Springbok legend Joost van der Westhuizen, 46, who in 2011 was diagnosed with motor neuron disease (MND), continues to fight as “our Superman,” following his admittance to hospital at the weekend.
According to the Van der Westhuizen’s J9 Foundation, the former rugby scrumhalf and Springbok captain was taken to hospital on Saturday.
“The family and friends of Joost ask that you all pray for him. He was taken to hospital earlier today and is in a critical condition,” the foundation said on its Facebook page. We ask that you all please respect the family’s time at the moment. When we have updates, we will let you know. For now, we ask that we all bow our heads in prayer. The latest post yesterday was that Van der Westhuizen was in the intensive care unit, in a ‘critical but stable condition.’ He is responding well to his loved ones and putting up an incredible fight. He really is our Superman!” J9 wrote.
On January 30, the foundation addressed rumours on Van der Westhuizen’s condition, saying they caused him stress.
- The former scrumhalf played 89 Tests for the Springboks.

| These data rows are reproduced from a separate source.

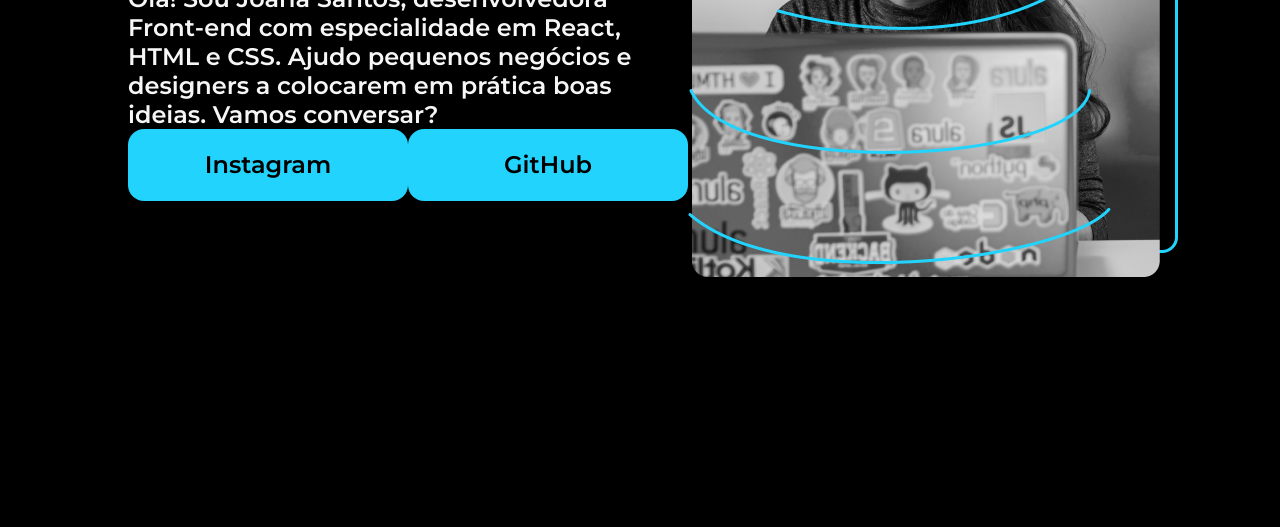
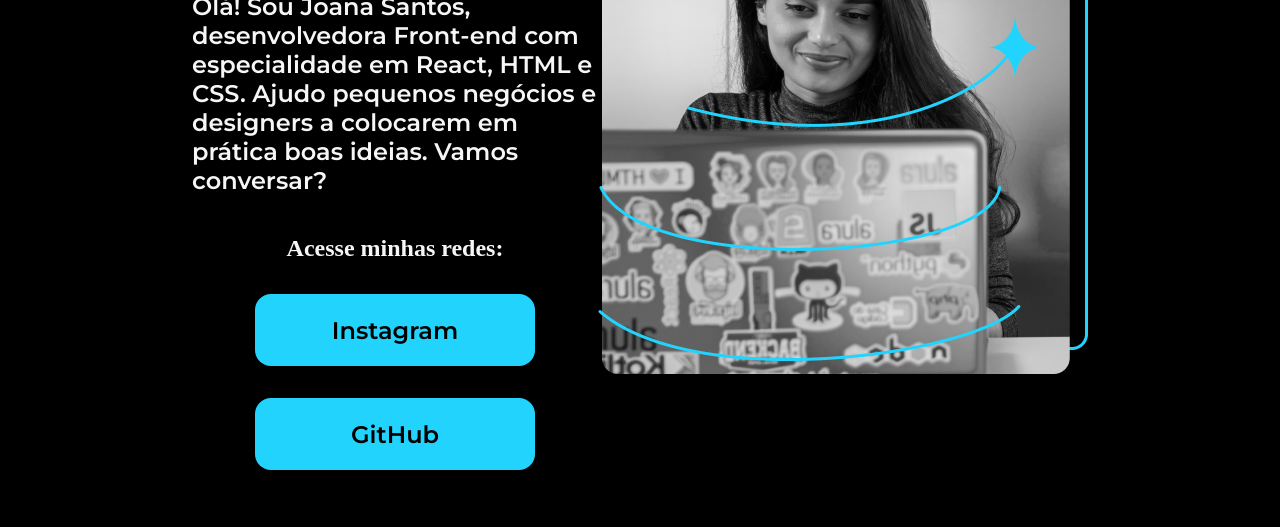
Before and after one commit to Binatriz/estudo-classes-posicionamento, a plain HTML site: page index.html in a window 1280 px wide. Shown: the part 401-928 px from the top of the page. Drawn offline with nearby package versions, Linux system fonts and the light colour scheme.

Commit message:
adicionado redes

```diff
--- a/index.html
+++ b/index.html
@@ -23,6 +23,7 @@
                 colocarem em prática boas ideias. Vamos
                 conversar?</p>
             <div class="apresentacao__links">
+                <h2>Acesse minhas redes:</h2>
                 <a class="apresentacao__links__link" href="https://instagram.com/rafaballerini">Instagram</a>
                 <a class="apresentacao__links__link" href="https://github.com/guilhermeonrails">GitHub</a>
             </div>
--- a/style.css
+++ b/style.css
@@ -17,7 +17,7 @@ body {
 }
 
 .apresentacao {
-    margin: 10%;
+    margin: 10% 15%;
     display: flex;
     align-items: center;
     justify-content: space-between;
@@ -25,6 +25,9 @@ body {
 
 .apresentacao__conteudo {
     width: 615px;
+    display: flex;
+    flex-direction: column;
+    gap: 40px;
 }
 
 .apresentacao__conteudo__titulo {
@@ -39,7 +42,10 @@ body {
 
 .apresentacao__links {
     display: flex;
+    flex-direction: column;
     justify-content: space-between;
+    align-items: center;
+    gap: 32px;
 }
 
 .apresentacao__links__link{
```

- He was instrumental in the Springbok squad that won the 1995 Rugby World Cup on home soil. ɳ
- He won two Currie Cup titles with the Blue Bulls, in 1998 and 2002.
- He won the Tri-Nations crown with the Boks in 1998.
- After retiring in 2003, he was inducted into the World Rugby Hall of Fame.
“There seems to be a lot of people out there who fabricate stories and share stuff without double-checking facts. They are adding to the problem. Please stop doing this. You cannot imagine the problems it causes for us and, more importantly, Joost and his family. The extra stress and admin, when it can be avoided, is selfish of those sharing these false stories.”
Last month, the Gauteng health department said it had joined forces with Van der Westhuizen in opening a clinic at Chris Hani Baragwanath Hospital, specialising in care for MND patients. There were no updates on Van der Westhuizen’s condition at the time of going to print.